Coloring – I have written briefly about the joy of coloring in the post “Tuesday’s Tip: Adult Coloring Books,”but would like to elaborate a bit. At first introduction to coloring, Momma didn’t want a thing to do with it. We bought a few “adult coloring books” and a set of colored pencils and hoped she would enjoy spending a little time coloring and less time sleeping. We had a paid caregiver who came on Friday nights and another who came on Sunday mornings. Each of these ladies enjoyed coloring, so they would get out their own coloring stuff and color, and soon Momma took interest and would join them. She’s actually quite good at it.

Handmade coloring cards Momma receives each week from her friend (and ours) Suzy. Each card has a special Bible verse printed within. These special cards are treasured and carried around at all times in Momma’s purse.

Thornton’s Art Supply Premier Premium 150-Piece Artist Pencil Colored Pencil Drawing Sketching Set with Zippered Black Canvas Pencil Case

We soon bought her oodles of coloring books and this amazing colored pencil set. She would spend hours coloring, and even enjoyed sorting the colors in the case to her liking.

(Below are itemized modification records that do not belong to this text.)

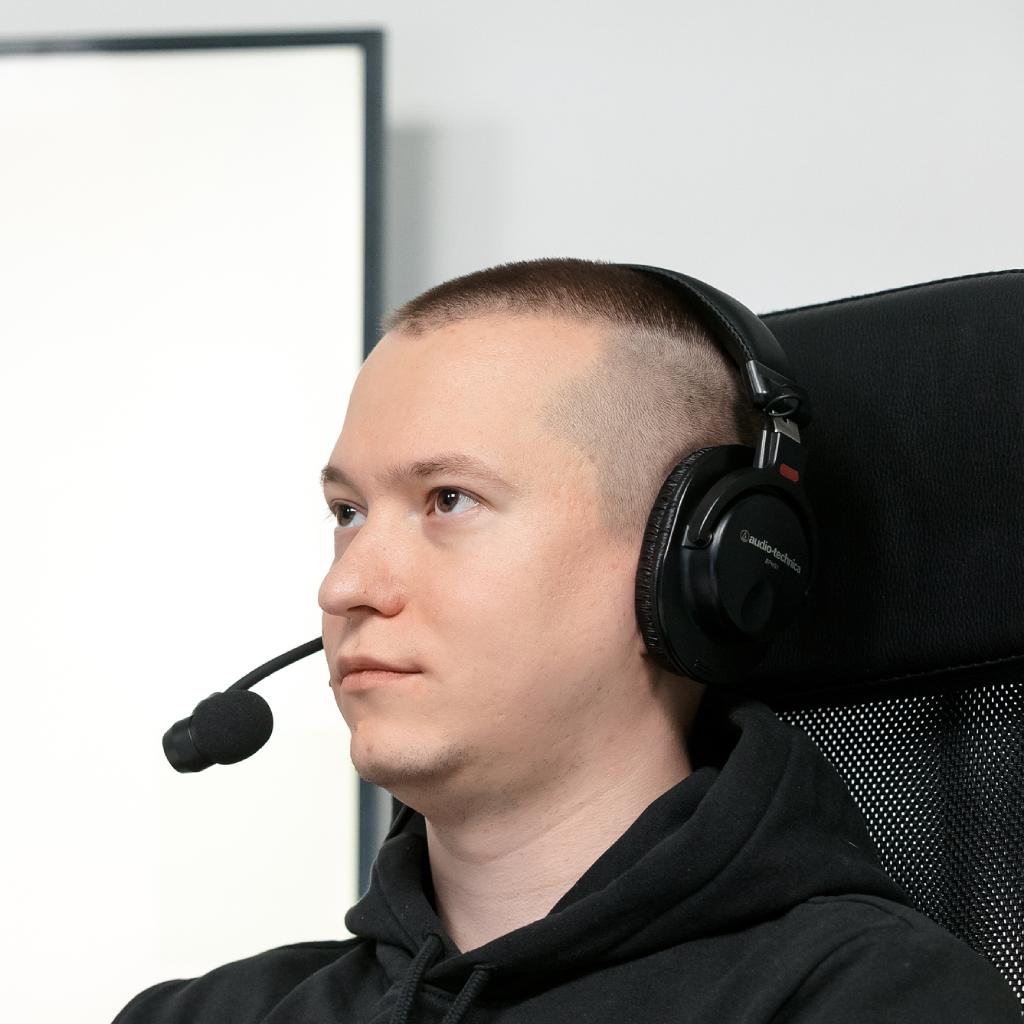
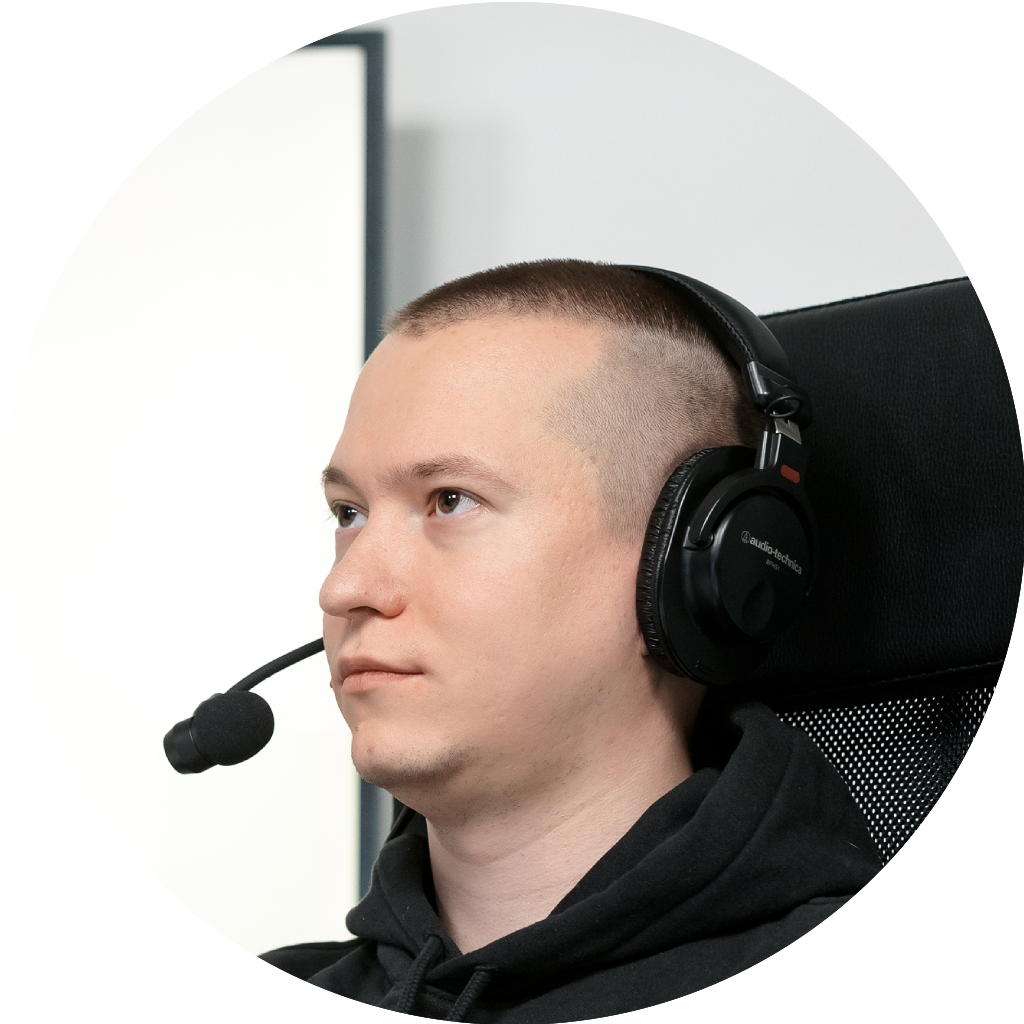
Fix: round ava by resource.

diff --git a/README.md b/README.md
@@ -1,5 +1,5 @@
 <div style="text-align: left;">
-    <img align="right" height="150" src="./img/ava.png" alt="avatar" style="border-radius: 50%; padding-left: 12px;"/>
+    <img align="right" height="150" src="./img/ava.png" alt="avatar"/>
     <h1>Hi there 👋</h1>
     <p>My name is Mikhail Zotyev. I am a software engineer with deep expertise in Dart and Flutter as well as a lot of other technologies that I needed for solving problems, with experience in leading teams and departments.</p>
 </div>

As her Alzheimer’s has progressed, her desire to color has diminished somewhat. She grows a bit frustrated by the super-detailed coloring pages she enjoyed at first, so we now purchase coloring books with bigger images and a little less detail. She has also gravitated over time to choosing just greens and yellows, so we keep her colored pencil case supplied with plenty of shades of green and yellow.

Puzzles – I’ve written about how much puzzles have been a blessing in our caregiving experience, first writing about it in a pre-blogging Facebook note titled, “Puzzled.” As with any other creative activity, if I ask Mom if she wants to do a puzzle, she’ll usually say an emphatic “No!” But, if I just sit down near her and start working on one, she’ll join the fun and will soon be pushing my hands away so she can work on it herself.

The church reminds her of the one where she was married in Anmoore, WV. Working this favorite 100-piece puzzle evokes memories and stories of her own wedding day. We put this one together several times a week – each time to her as if it were the first.

Not all puzzles are created equal when it comes to being friendly for those with cognitive or memory disorders, arthritic hands, or poor eye-sight. I am pretty impressed with puzzles by Springbok. Their puzzles are cheerfully bright and colorful and aren’t baby-ish. Puzzle pieces are larger and thicker than most puzzles, making it easier for elderly, shaky hands to handle.

My daughter captured this photo of her beloved grandma being too busy working a puzzle to even put her sandwich down between bites.

Bible and Devotional Reading – Momma is a woman of faith who loves the Lord Jesus with all of her heart. It warms my heart to hear her talking with Him in prayer throughout the day and the night. Several of her well-marked Bibles will attest to the fact that she was a faithful student of the Word of God. Sadly, Alzheimer’s makes reading for understanding very difficult and Momma no longer reads her Bible like she used to do so faithfully. How thankful I am to know that even when she can no longer read, the Word of God stored up and treasured in her heart will still speak to her and bring her comfort.

I am thankful Mom can still read. On good days, she enjoys paging through one of her old study Bibles and re-reading notes she has written in the margins. and verses she has marked.

Mom was always a voracious reader, but can now only read small bits with understanding, and she may read and re-read the same page for an hour. Devotional books are perfect, as each daily devotional is only a page or two in length, succinct in thought, and features just one or two verses from God’s Word. I make sure she has several devotional books to choose from whenever she feels like reading a bit.

Fellow Caregivers, let’s hear your ideas too! EnCOURAGE one another daily!

 

Life: Just a Few Handbreadths

As I take care of Momma, the familial aspect of Alzheimer’s disease sometimes scares me. That fear isn’t all bad, in that it helps me realize that it is true that my lifetime is just a “few handbreadths,” a “mere vapor” that will pass before I know it. What I do with my days really does matter. Continue reading “Life: Just a Few Handbreadths”